*About this task*. Word for word, copy the listing below and leave out its images.

** Supplied entries follows **

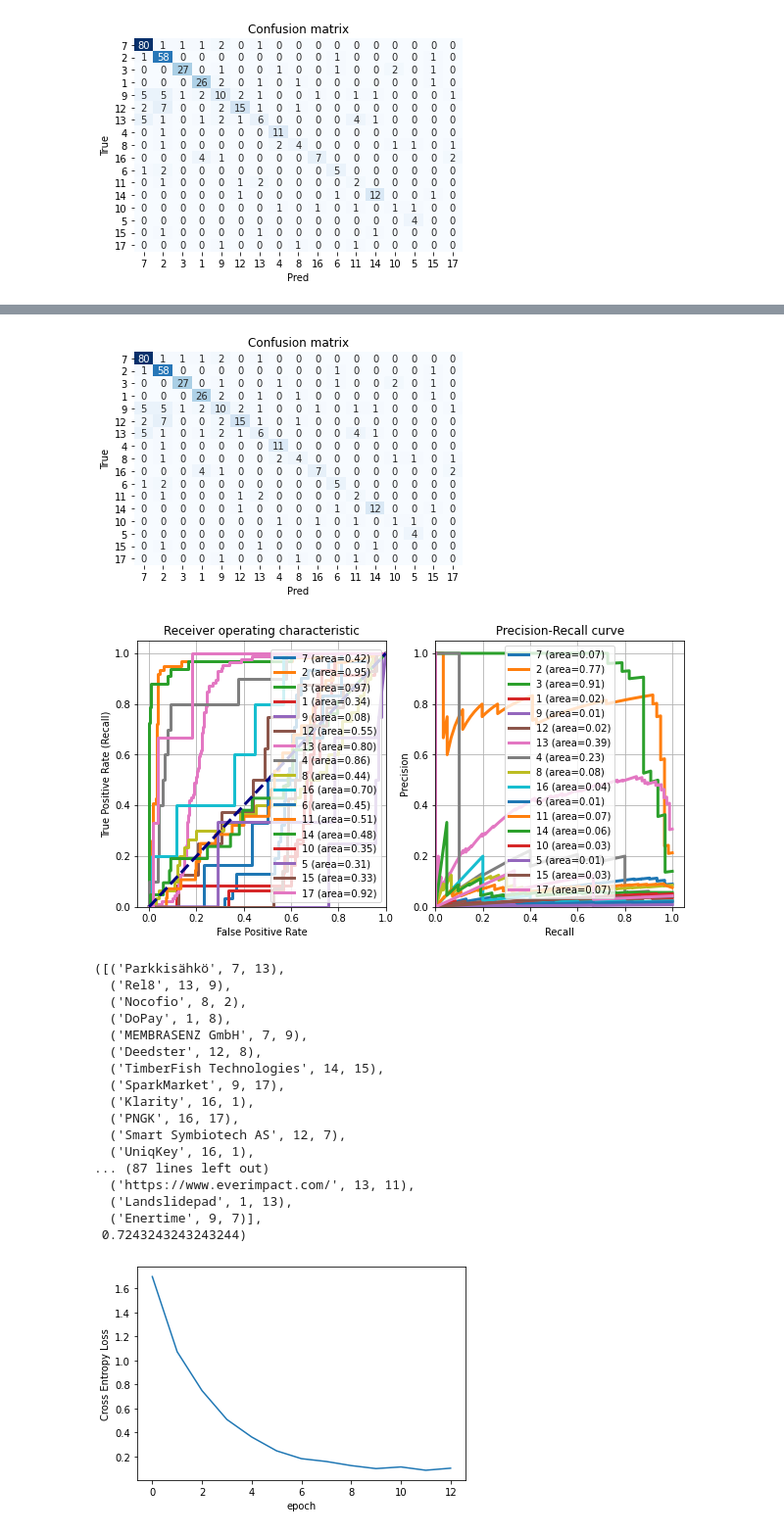
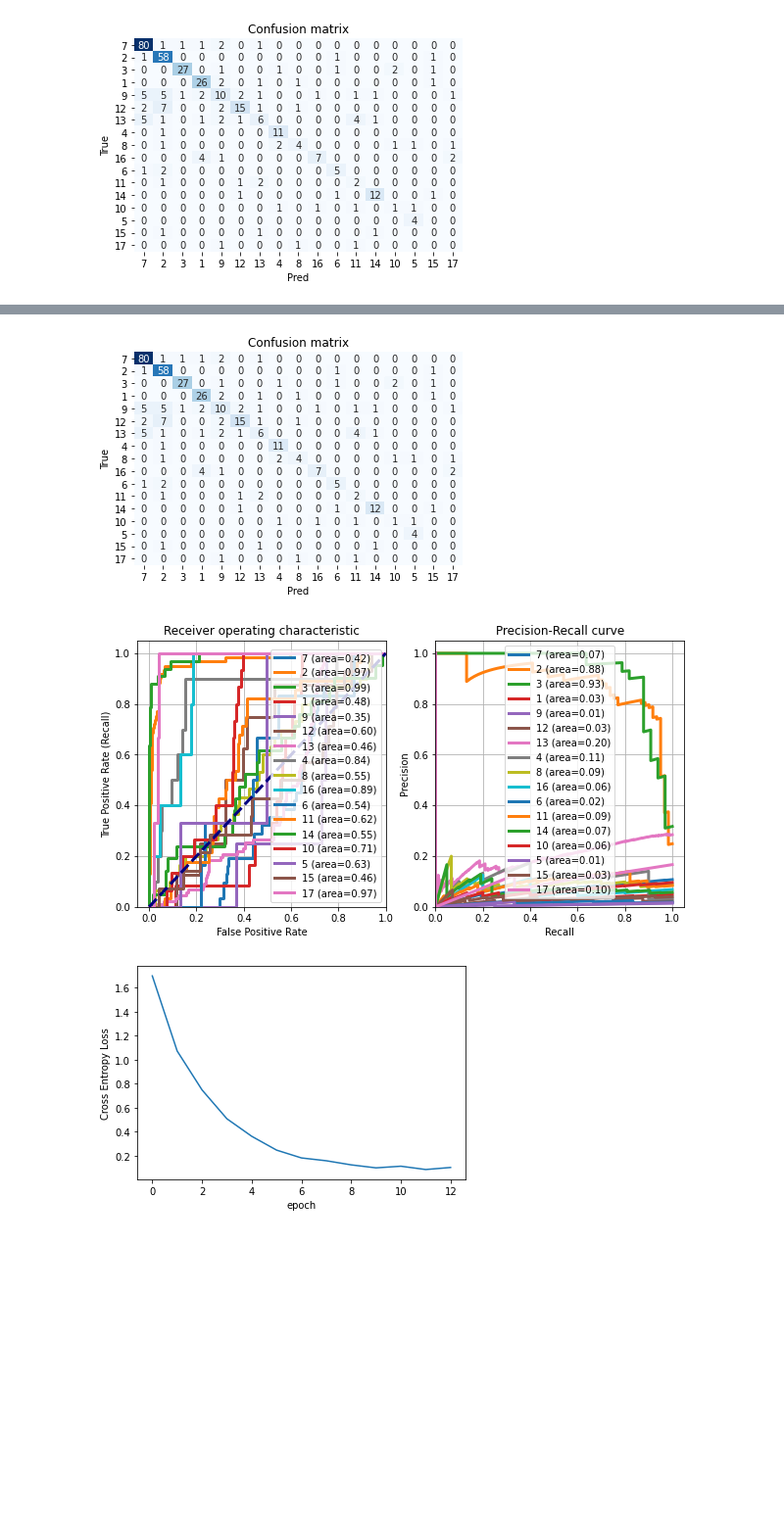
Before and after one commit to Amannor/sdg-codebase, a Jupyter notebook: SDG_5Ps_experiment_rainmakig_impact.ipynb, the cells around one changed output, grey strips where cells are left out. Shown: that part at 98% size. Drawn from its saved outputs; the diff is of its cells as text; code cells hidden in the pictures; blank space fills up the shorter version.

```diff
--- a/SDG_5Ps_experiment_rainmakig_impact.ipynb
+++ b/SDG_5Ps_experiment_rainmakig_impact.ipynb
@@ -219,6 +205,7 @@ def evaluate_mode(X_test, model, verbose=True):
 
   model.eval()
   errors = []
+  softmax = torch.nn.Softmax(dim=0)
 
   #eval
   with torch.no_grad():
@@ -227,9 +214,7 @@ def evaluate_mode(X_test, model, verbose=True):
       y_test = X_test["Target"]
       for index, instance in X_test.iterrows():
           out = model(instance["Description"].lower())
-          norm = abs(min(out))+out
-          probs = [x/sum(norm).item() for x in norm.tolist()]
-          predicted_prob.append(probs)
+          predicted_prob.append(softmax(out).tolist())
           y_pred.append(labels[torch.argmax(out).item()])
           # collect companies with errors
           if instance['Target'] != labels[torch.argmax(out).item()]:
@@ -551,7 +530,7 @@ device = torch.device("cuda")
 model = SDGModel(len(labels))
 optimizer = AdamW(model.parameters(), lr=1e-5)
 
-checkpoint = torch.load(f"../models/model_SDG_checkpoint_{8}.tar")
+checkpoint = torch.load(f"../models/model_SDG_checkpoint_{14}.tar")
 model.load_state_dict(checkpoint['model_state_dict'])
 model.to(device)
 optimizer.load_state_dict(checkpoint['optimizer_state_dict'])
@@ -621,6 +600,6 @@ TIME TILL NOW: avg=1.3, for 13 epochs - 16.6 min
 [figure]
 [figure]
 # %%
-evaluate_mode(X_test, model)
+errors, acc = evaluate_mode(X_test, model)
 # %% [output]
 Accuracy: 0.72
@@ -628,37 +607,20 @@ Auc: 0.56
 Detail:
               precision    recall  f1-score   support
 
            1       0.76      0.84      0.80        31
            2       0.74      0.95      0.83        61
            3       0.93      0.82      0.87        33
            4       0.73      0.92      0.81        12
            5       0.67      1.00      0.80         4
            6       0.62      0.62      0.62         8
            7       0.85      0.93      0.89        86
 ... (10 lines left out)
 
     accuracy                           0.72       370
    macro avg       0.57      0.56      0.55       370
 weighted avg       0.72      0.72      0.71       370
 [figure]
-[figure, old version]
+[figure, new version]
-([('Parkkisähkö', 7, 13),
-  ('Rel8', 13, 9),
-  ('Nocofio', 8, 2),
-  ('DoPay', 1, 8),
-  ('MEMBRASENZ GmbH', 7, 9),
-  ('Deedster', 12, 8),
-  ('TimberFish Technologies', 14, 15),
-  ('SparkMarket', 9, 17),
-  ('Klarity', 16, 1),
-  ('PNGK', 16, 17),
-  ('Smart Symbiotech AS', 12, 7),
-  ('UniqKey', 16, 1),
-... (87 lines left out)
-  ('https://www.everimpact.com/', 13, 11),
-  ('Landslidepad', 1, 13),
-  ('Enertime', 9, 7)],
- 0.7243243243243244)
 # %%
 ## Plot loss for epoc
 
```
Also changed, not shown: parts of 8 cells of this notebook.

** End of Supplied entries **

*Answer below*.
Before and after one commit to Amannor/sdg-codebase, a Jupyter notebook: SDG_5Ps_experiment_rainmakig_impact.ipynb, the cells around one changed output, grey strips where cells are left out. Shown: that part at 98% size. Drawn from its saved outputs; the diff is of its cells as text; code cells hidden in the pictures; blank space fills up the shorter version.

```diff
--- a/SDG_5Ps_experiment_rainmakig_impact.ipynb
+++ b/SDG_5Ps_experiment_rainmakig_impact.ipynb
@@ -219,6 +205,7 @@ def evaluate_mode(X_test, model, verbose=True):
 
   model.eval()
   errors = []
+  softmax = torch.nn.Softmax(dim=0)
 
   #eval
   with torch.no_grad():
@@ -227,9 +214,7 @@ def evaluate_mode(X_test, model, verbose=True):
       y_test = X_test["Target"]
       for index, instance in X_test.iterrows():
           out = model(instance["Description"].lower())
-          norm = abs(min(out))+out
-          probs = [x/sum(norm).item() for x in norm.tolist()]
-          predicted_prob.append(probs)
+          predicted_prob.append(softmax(out).tolist())
           y_pred.append(labels[torch.argmax(out).item()])
           # collect companies with errors
           if instance['Target'] != labels[torch.argmax(out).item()]:
@@ -551,7 +530,7 @@ device = torch.device("cuda")
 model = SDGModel(len(labels))
 optimizer = AdamW(model.parameters(), lr=1e-5)
 
-checkpoint = torch.load(f"../models/model_SDG_checkpoint_{8}.tar")
+checkpoint = torch.load(f"../models/model_SDG_checkpoint_{14}.tar")
 model.load_state_dict(checkpoint['model_state_dict'])
 model.to(device)
 optimizer.load_state_dict(checkpoint['optimizer_state_dict'])
@@ -621,6 +600,6 @@ TIME TILL NOW: avg=1.3, for 13 epochs - 16.6 min
 [figure]
 [figure]
 # %%
-evaluate_mode(X_test, model)
+errors, acc = evaluate_mode(X_test, model)
 # %% [output]
 Accuracy: 0.72
@@ -628,37 +607,20 @@ Auc: 0.56
 Detail:
               precision    recall  f1-score   support
 
            1       0.76      0.84      0.80        31
            2       0.74      0.95      0.83        61
            3       0.93      0.82      0.87        33
            4       0.73      0.92      0.81        12
            5       0.67      1.00      0.80         4
            6       0.62      0.62      0.62         8
            7       0.85      0.93      0.89        86
 ... (10 lines left out)
 
     accuracy                           0.72       370
    macro avg       0.57      0.56      0.55       370
 weighted avg       0.72      0.72      0.71       370
 [figure]
-[figure, old version]
+[figure, new version]
-([('Parkkisähkö', 7, 13),
-  ('Rel8', 13, 9),
-  ('Nocofio', 8, 2),
-  ('DoPay', 1, 8),
-  ('MEMBRASENZ GmbH', 7, 9),
-  ('Deedster', 12, 8),
-  ('TimberFish Technologies', 14, 15),
-  ('SparkMarket', 9, 17),
-  ('Klarity', 16, 1),
-  ('PNGK', 16, 17),
-  ('Smart Symbiotech AS', 12, 7),
-  ('UniqKey', 16, 1),
-... (87 lines left out)
-  ('https://www.everimpact.com/', 13, 11),
-  ('Landslidepad', 1, 13),
-  ('Enertime', 9, 7)],
- 0.7243243243243244)
 # %%
 ## Plot loss for epoc
 
```
Also changed, not shown: parts of 8 cells of this notebook.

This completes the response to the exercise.